__What you are asked to do__.
In the records that come next, find every line with "diff". Return those lines.

__Revision comparison data__.
# # # #
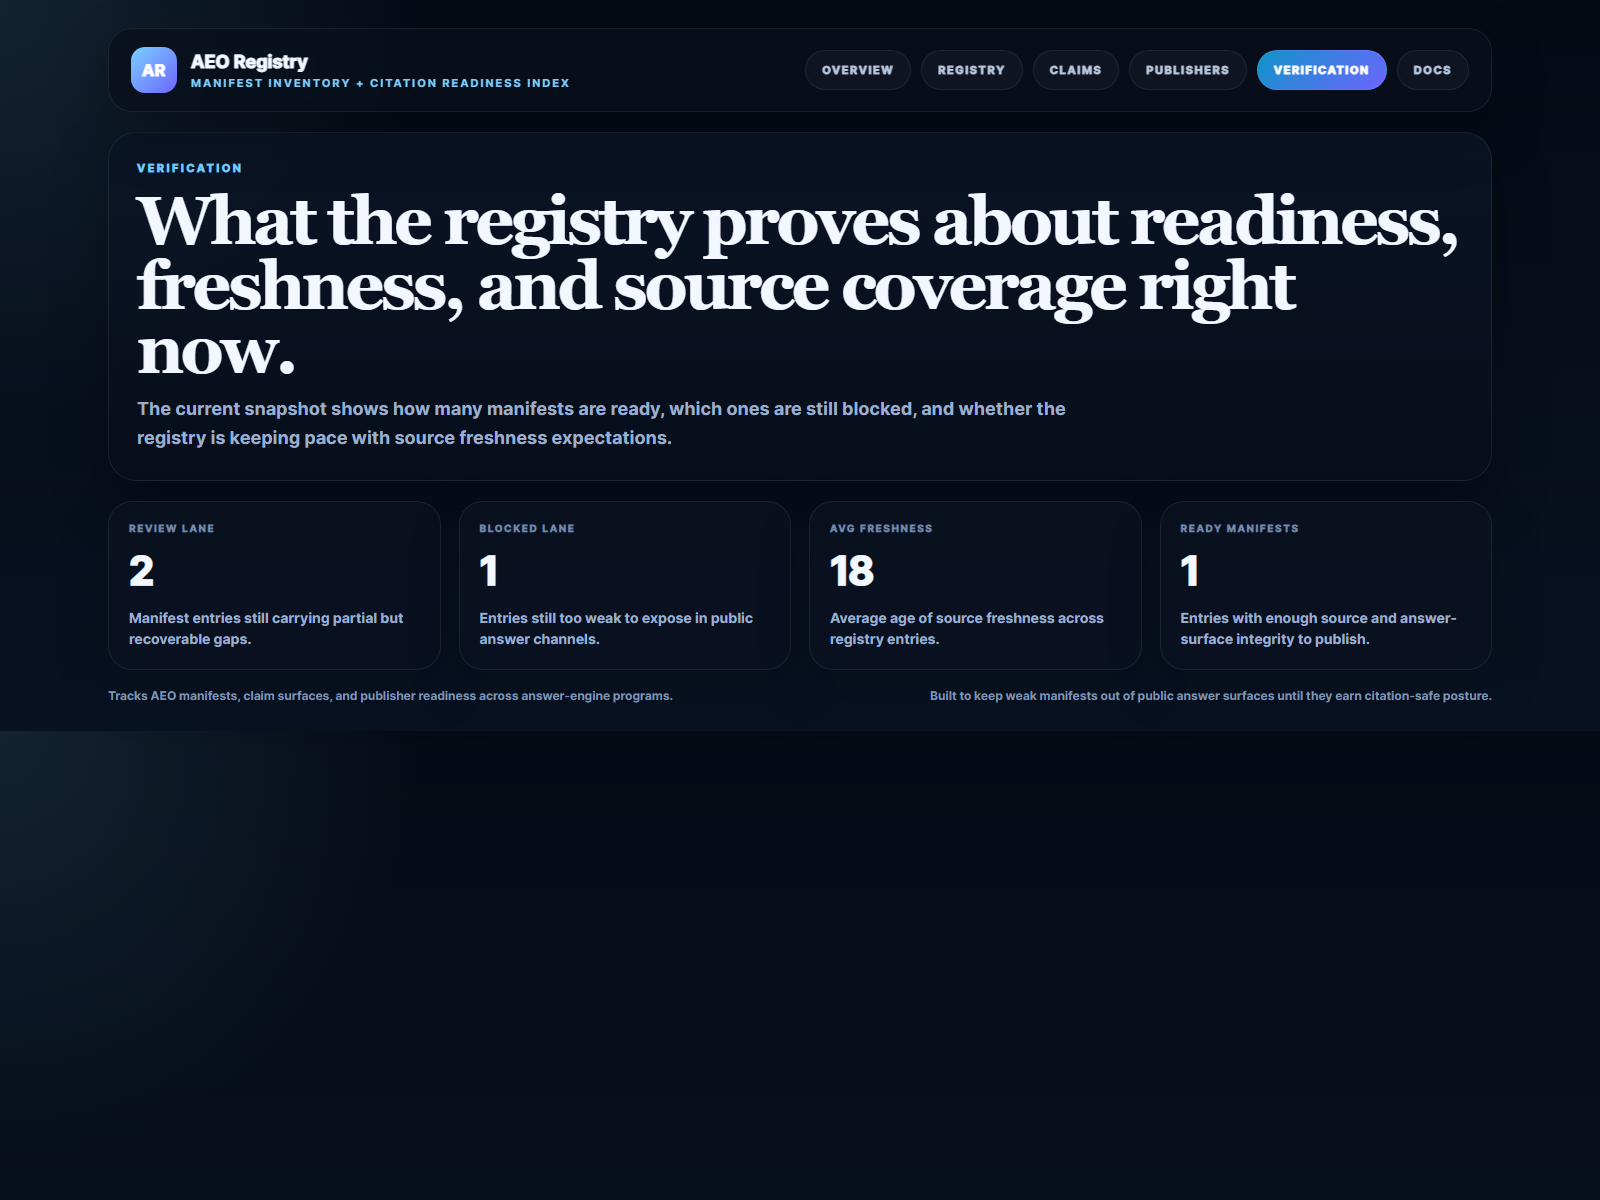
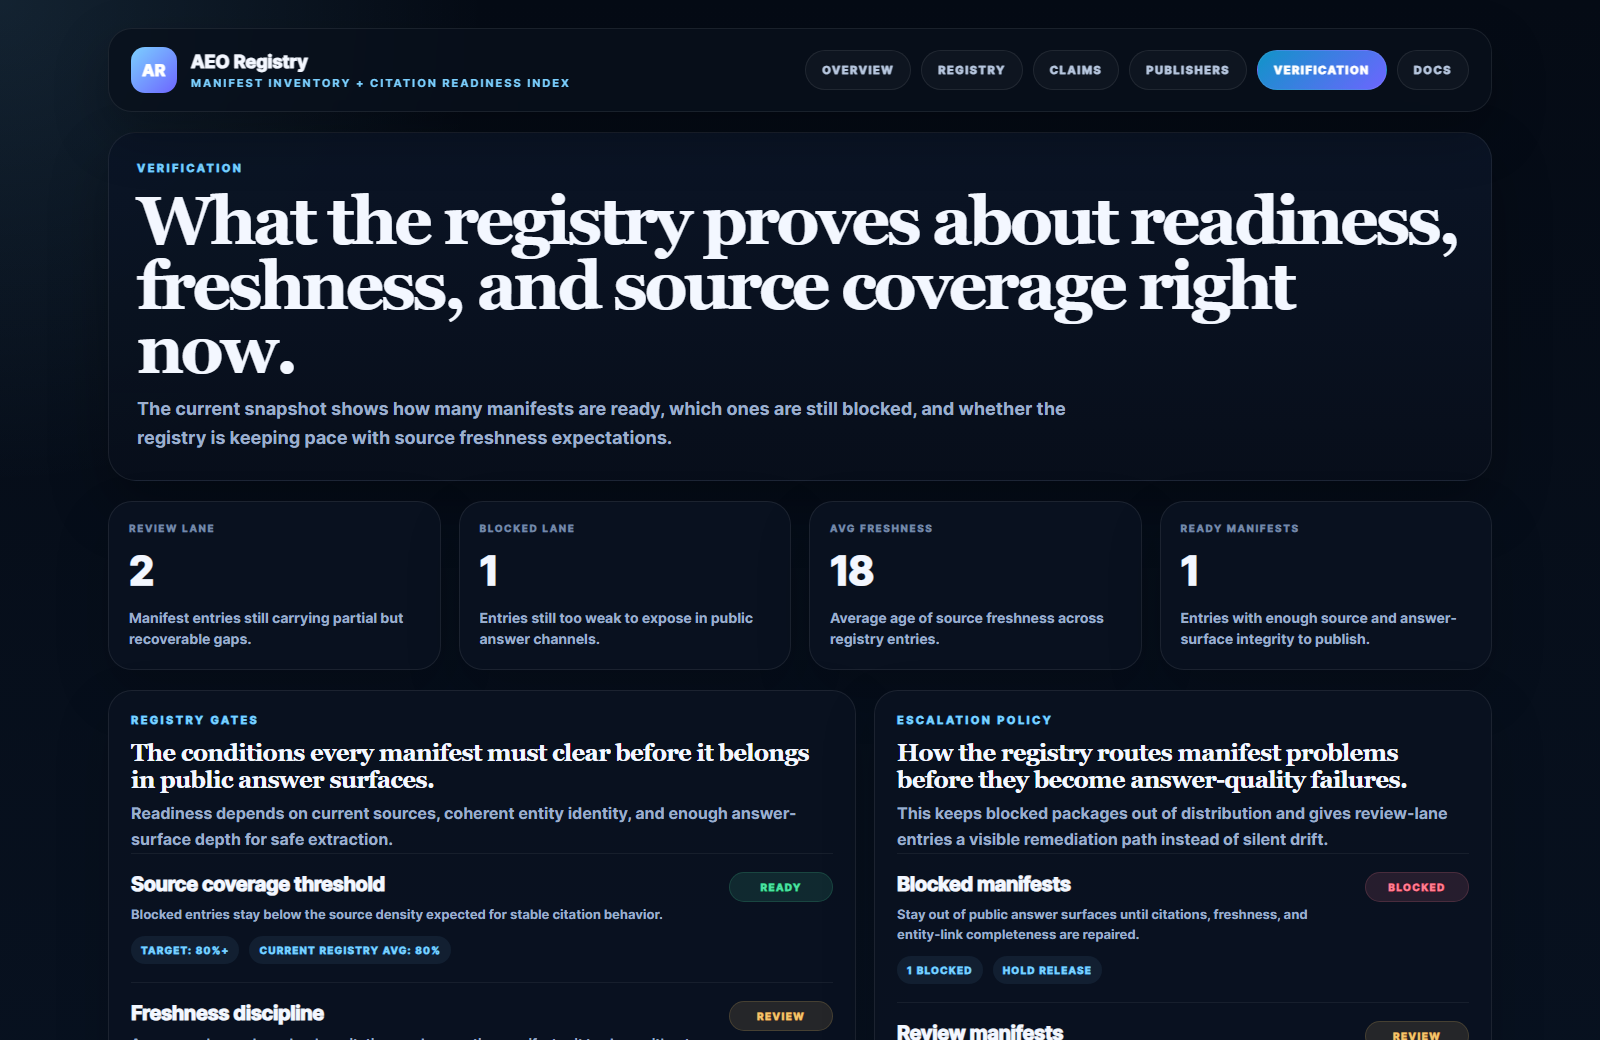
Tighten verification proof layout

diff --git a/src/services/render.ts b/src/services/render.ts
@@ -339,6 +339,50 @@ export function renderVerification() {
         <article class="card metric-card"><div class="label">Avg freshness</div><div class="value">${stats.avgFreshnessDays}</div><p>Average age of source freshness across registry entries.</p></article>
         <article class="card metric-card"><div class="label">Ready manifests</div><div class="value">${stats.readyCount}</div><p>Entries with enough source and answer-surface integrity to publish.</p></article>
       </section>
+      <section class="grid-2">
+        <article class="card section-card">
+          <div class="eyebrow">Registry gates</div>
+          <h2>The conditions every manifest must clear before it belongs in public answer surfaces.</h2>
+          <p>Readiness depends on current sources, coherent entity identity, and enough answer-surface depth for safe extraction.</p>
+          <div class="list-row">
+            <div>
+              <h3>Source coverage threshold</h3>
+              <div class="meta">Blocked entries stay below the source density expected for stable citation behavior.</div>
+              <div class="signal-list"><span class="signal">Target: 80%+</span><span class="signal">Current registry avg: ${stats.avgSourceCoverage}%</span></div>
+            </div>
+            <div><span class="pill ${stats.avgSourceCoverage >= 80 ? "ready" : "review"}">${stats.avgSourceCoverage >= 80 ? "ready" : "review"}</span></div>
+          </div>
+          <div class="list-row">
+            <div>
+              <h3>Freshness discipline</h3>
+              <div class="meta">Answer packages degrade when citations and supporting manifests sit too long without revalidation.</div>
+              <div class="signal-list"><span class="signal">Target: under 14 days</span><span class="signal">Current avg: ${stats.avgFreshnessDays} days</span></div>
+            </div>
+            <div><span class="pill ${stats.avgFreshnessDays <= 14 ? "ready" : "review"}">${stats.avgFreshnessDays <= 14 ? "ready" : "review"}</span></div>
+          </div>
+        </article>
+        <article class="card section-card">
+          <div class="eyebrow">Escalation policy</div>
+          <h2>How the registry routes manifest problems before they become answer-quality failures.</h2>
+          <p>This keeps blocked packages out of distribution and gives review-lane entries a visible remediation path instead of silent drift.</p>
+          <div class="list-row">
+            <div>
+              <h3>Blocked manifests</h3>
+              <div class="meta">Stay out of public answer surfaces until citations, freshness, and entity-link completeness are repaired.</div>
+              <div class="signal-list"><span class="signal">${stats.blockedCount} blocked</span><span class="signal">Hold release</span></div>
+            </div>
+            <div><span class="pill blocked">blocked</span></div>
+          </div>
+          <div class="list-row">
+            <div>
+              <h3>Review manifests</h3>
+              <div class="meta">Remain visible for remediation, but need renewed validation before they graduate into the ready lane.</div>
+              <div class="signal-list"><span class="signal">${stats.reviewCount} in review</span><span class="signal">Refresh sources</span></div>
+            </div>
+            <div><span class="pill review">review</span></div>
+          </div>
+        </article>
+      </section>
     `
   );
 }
# # # #
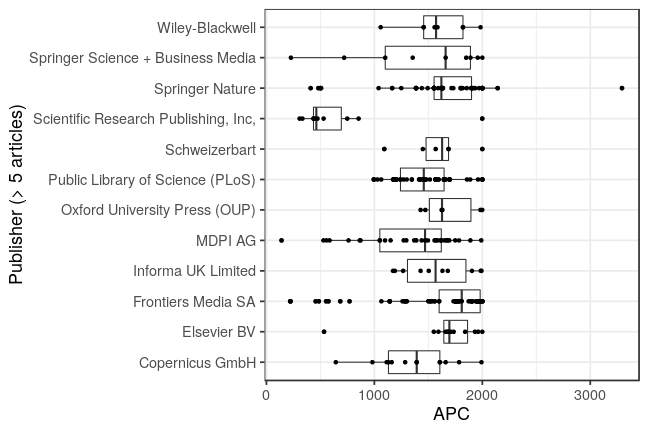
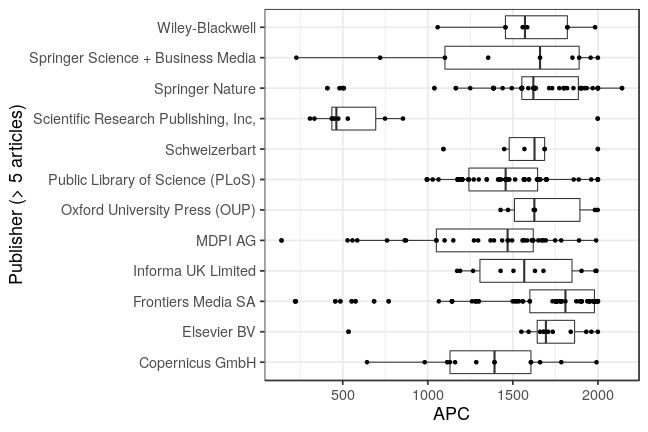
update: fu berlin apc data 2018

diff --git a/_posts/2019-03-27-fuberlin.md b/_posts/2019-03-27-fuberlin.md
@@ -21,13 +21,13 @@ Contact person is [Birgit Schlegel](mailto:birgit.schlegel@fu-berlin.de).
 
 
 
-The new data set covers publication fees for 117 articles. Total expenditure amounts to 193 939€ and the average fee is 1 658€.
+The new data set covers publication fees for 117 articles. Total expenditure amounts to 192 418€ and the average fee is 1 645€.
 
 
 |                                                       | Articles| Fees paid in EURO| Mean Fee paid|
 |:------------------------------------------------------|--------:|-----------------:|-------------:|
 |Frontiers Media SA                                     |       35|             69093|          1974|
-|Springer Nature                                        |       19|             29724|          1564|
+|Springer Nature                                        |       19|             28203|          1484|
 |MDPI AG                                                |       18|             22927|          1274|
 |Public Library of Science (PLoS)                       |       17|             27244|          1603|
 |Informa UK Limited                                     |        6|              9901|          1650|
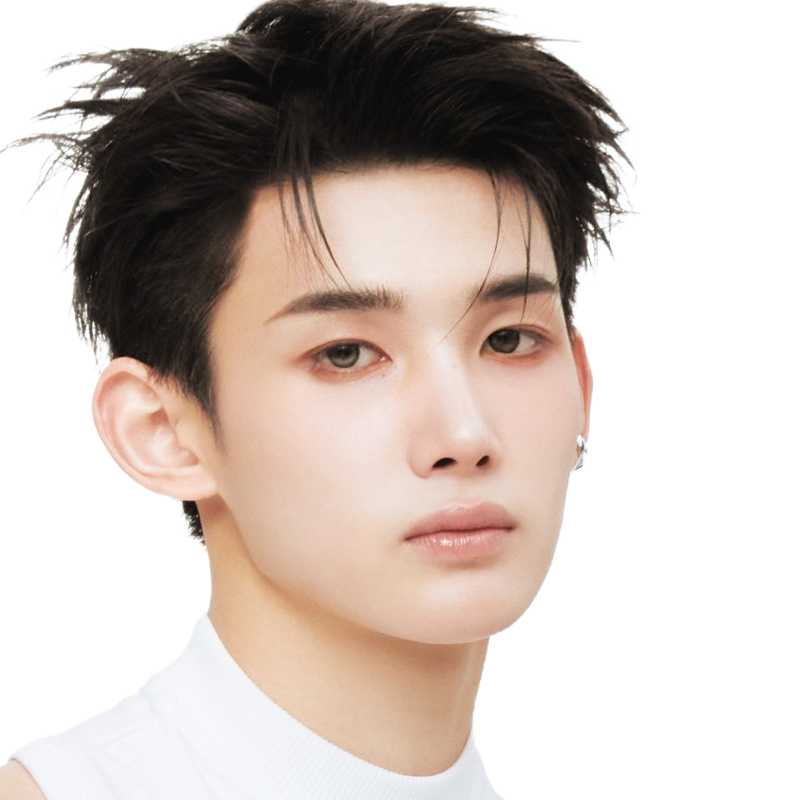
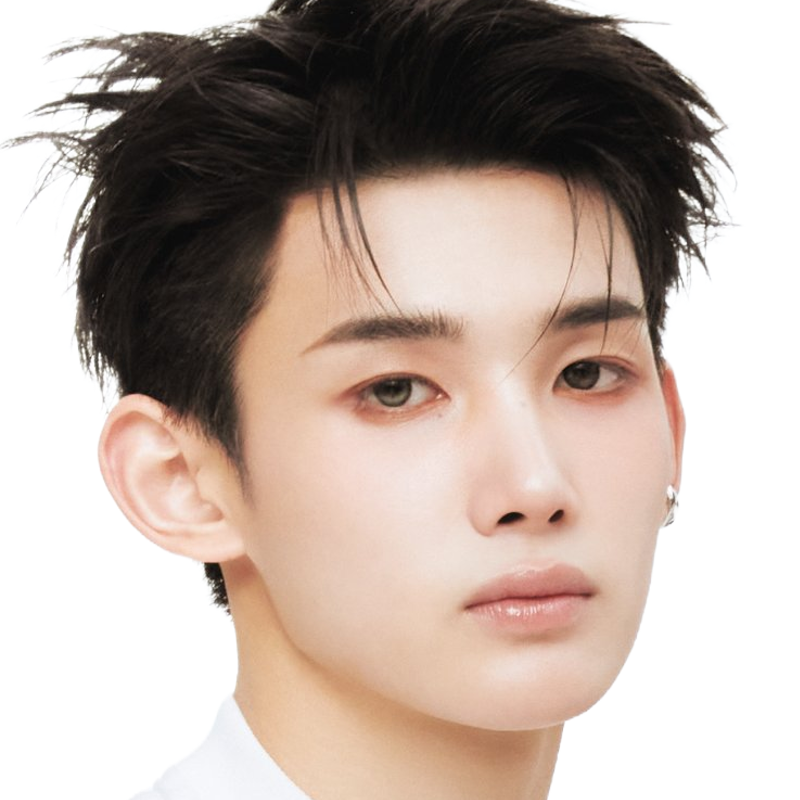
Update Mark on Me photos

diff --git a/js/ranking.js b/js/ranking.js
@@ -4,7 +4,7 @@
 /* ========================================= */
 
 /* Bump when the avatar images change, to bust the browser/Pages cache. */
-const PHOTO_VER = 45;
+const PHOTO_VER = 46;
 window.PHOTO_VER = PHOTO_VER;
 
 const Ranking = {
# # # #
__Response to the task__.
diff --git a/src/services/render.ts b/src/services/render.ts
diff --git a/_posts/2019-03-27-fuberlin.md b/_posts/2019-03-27-fuberlin.md
diff --git a/js/ranking.js b/js/ranking.js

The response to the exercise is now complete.